***** Input *****

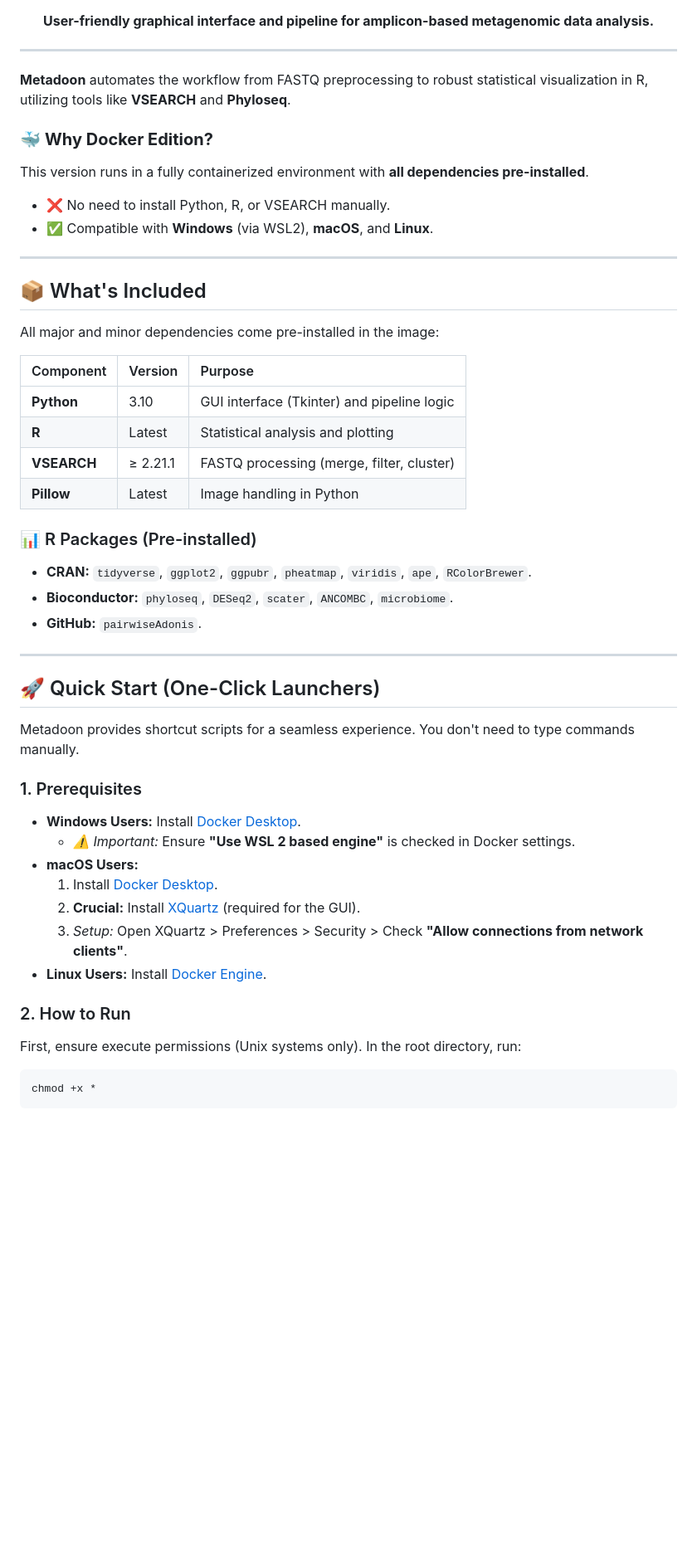
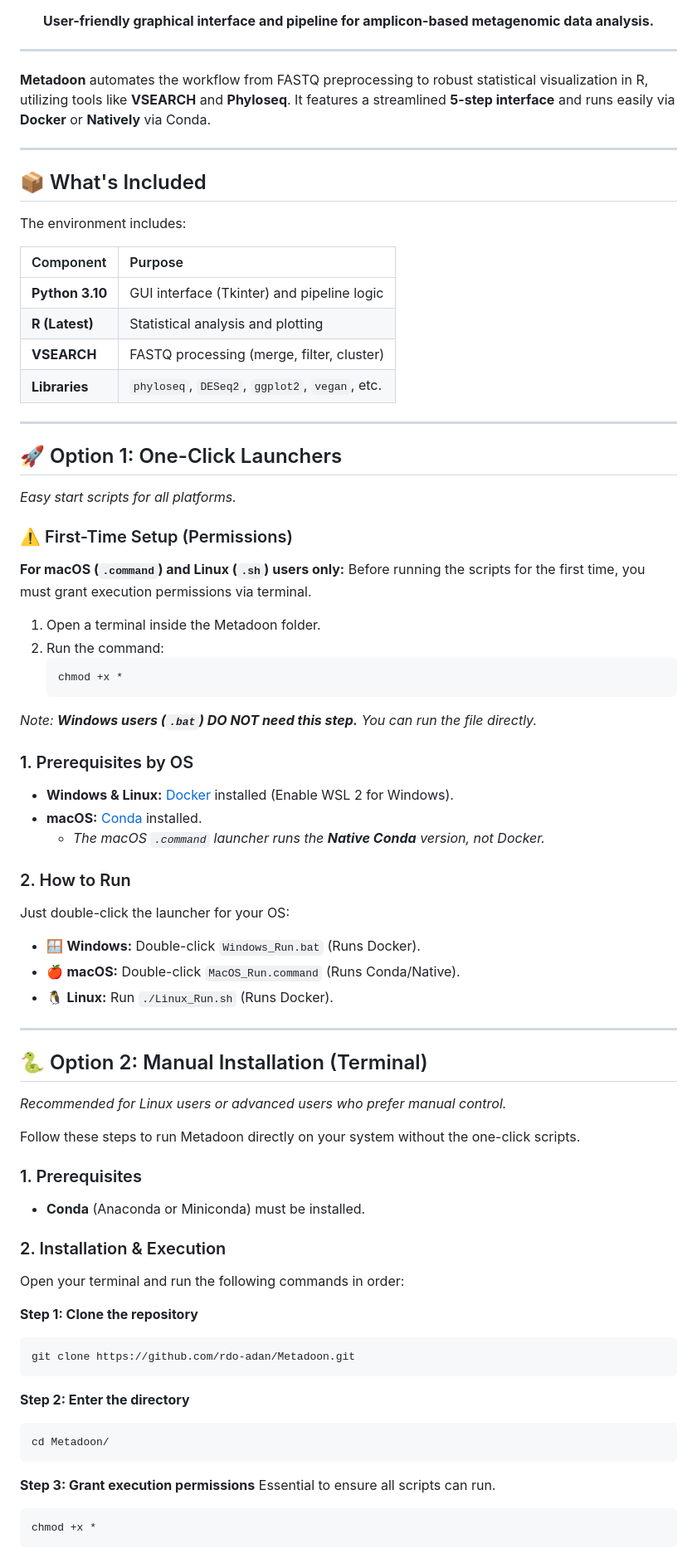
Before and after one commit to rdo-adan/Metadoon-Beta, a Markdown page: Readme.md, the part around one of its changes. Shown at 83% size. Rendered like a GitHub page; blank space fills up the shorter version.

````diff
--- a/Readme.md
+++ b/Readme.md
@@ -18,50 +18,73 @@
 
 ---
 
-**Metadoon** automates the workflow from FASTQ preprocessing to robust statistical visualization in R, utilizing tools like **VSEARCH** and **Phyloseq**.
-
-### 🐳 **Why Docker Edition?**
-This version runs in a fully containerized environment with **all dependencies pre-installed**.
-* ❌ No need to install Python, R, or VSEARCH manually.
-* ✅ Compatible with **Windows** (via WSL2), **macOS**, and **Linux**.
+**Metadoon** automates the workflow from FASTQ preprocessing to robust statistical visualization in R, utilizing tools like **VSEARCH** and **Phyloseq**. It features a streamlined **5-step interface** and runs easily via **Docker** or **Natively** via Conda.
 
 ---
 
 ## 📦 What's Included
 
-All major and minor dependencies come pre-installed in the image:
+The environment includes:
 
-| Component | Version | Purpose |
-| :--- | :--- | :--- |
-| **Python** | 3.10 | GUI interface (Tkinter) and pipeline logic |
-| **R** | Latest | Statistical analysis and plotting |
-| **VSEARCH** | ≥ 2.21.1 | FASTQ processing (merge, filter, cluster) |
-| **Pillow** | Latest | Image handling in Python |
-
-### 📊 R Packages (Pre-installed)
-* **CRAN:** `tidyverse`, `ggplot2`, `ggpubr`, `pheatmap`, `viridis`, `ape`, `RColorBrewer`.
-* **Bioconductor:** `phyloseq`, `DESeq2`, `scater`, `ANCOMBC`, `microbiome`.
-* **GitHub:** `pairwiseAdonis`.
+| Component | Purpose |
+| :--- | :--- |
+| **Python 3.10** | GUI interface (Tkinter) and pipeline logic |
+| **R (Latest)** | Statistical analysis and plotting |
+| **VSEARCH** | FASTQ processing (merge, filter, cluster) |
+| **Libraries** | `phyloseq`, `DESeq2`, `ggplot2`, `vegan`, etc. |
 
 ---
 
-## 🚀 Quick Start (One-Click Launchers)
+## 🚀 Option 1: One-Click Launchers
+*Easy start scripts for all platforms.*
 
-Metadoon provides shortcut scripts for a seamless experience. You don't need to type commands manually.
+### ⚠️ First-Time Setup (Permissions)
+**For macOS (`.command`) and Linux (`.sh`) users only:**
+Before running the scripts for the first time, you must grant execution permissions via terminal.
+1. Open a terminal inside the Metadoon folder.
+2. Run the command:
+   ```bash
+   chmod +x *
+   ```
+*Note: **Windows users (`.bat`) DO NOT need this step.** You can run the file directly.*
+
+### 1. Prerequisites by OS
+* **Windows & Linux:** [Docker](https://www.docker.com/) installed (Enable WSL 2 for Windows).
+* **macOS:** [Conda](https://www.anaconda.com/download) installed.
+    * *The macOS `.command` launcher runs the **Native Conda** version, not Docker.*
+
+### 2. How to Run
+Just double-click the launcher for your OS:
+
+* 🪟 **Windows:** Double-click `Windows_Run.bat` (Runs Docker).
+* 🍎 **macOS:** Double-click `MacOS_Run.command` (Runs Conda/Native).
+* 🐧 **Linux:** Run `./Linux_Run.sh` (Runs Docker).
+
+---
+
+## 🐍 Option 2: Manual Installation (Terminal)
+*Recommended for Linux users or advanced users who prefer manual control.*
+
+Follow these steps to run Metadoon directly on your system without the one-click scripts.
 
 ### 1. Prerequisites
+* **Conda** (Anaconda or Miniconda) must be installed.
 
-* **Windows Users:** Install [Docker Desktop](https://www.docker.com/products/docker-desktop/).
-    * *⚠️ Important:* Ensure **"Use WSL 2 based engine"** is checked in Docker settings.
-* **macOS Users:**
-    1.  Install [Docker Desktop](https://www.docker.com/products/docker-desktop/).
-    2.  **Crucial:** Install [XQuartz](https://www.xquartz.org/) (required for the GUI).
-    3.  *Setup:* Open XQuartz > Preferences > Security > Check **"Allow connections from network clients"**.
-* **Linux Users:** Install [Docker Engine](https://docs.docker.com/engine/install/).
+### 2. Installation & Execution
+Open your terminal and run the following commands in order:
 
-### 2. How to Run
+**Step 1: Clone the repository**
+```bash
+git clone https://github.com/rdo-adan/Metadoon.git
+```
 
-First, ensure execute permissions (Unix systems only). In the root directory, run:
+**Step 2: Enter the directory**
+```bash
+cd Metadoon/
+```
+
+**Step 3: Grant execution permissions**
+Essential to ensure all scripts can run.
 ```bash
 chmod +x *
 ```
````
Also changed, not shown: other parts of Readme.md (+80 -122 lines).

*****

Problem to solve: Collect the lines of the records that include the string "desktop".

Answer to the problem:
-* **Windows Users:** Install [Docker Desktop](https://www.docker.com/products/docker-desktop/).
-    1.  Install [Docker Desktop](https://www.docker.com/products/docker-desktop/).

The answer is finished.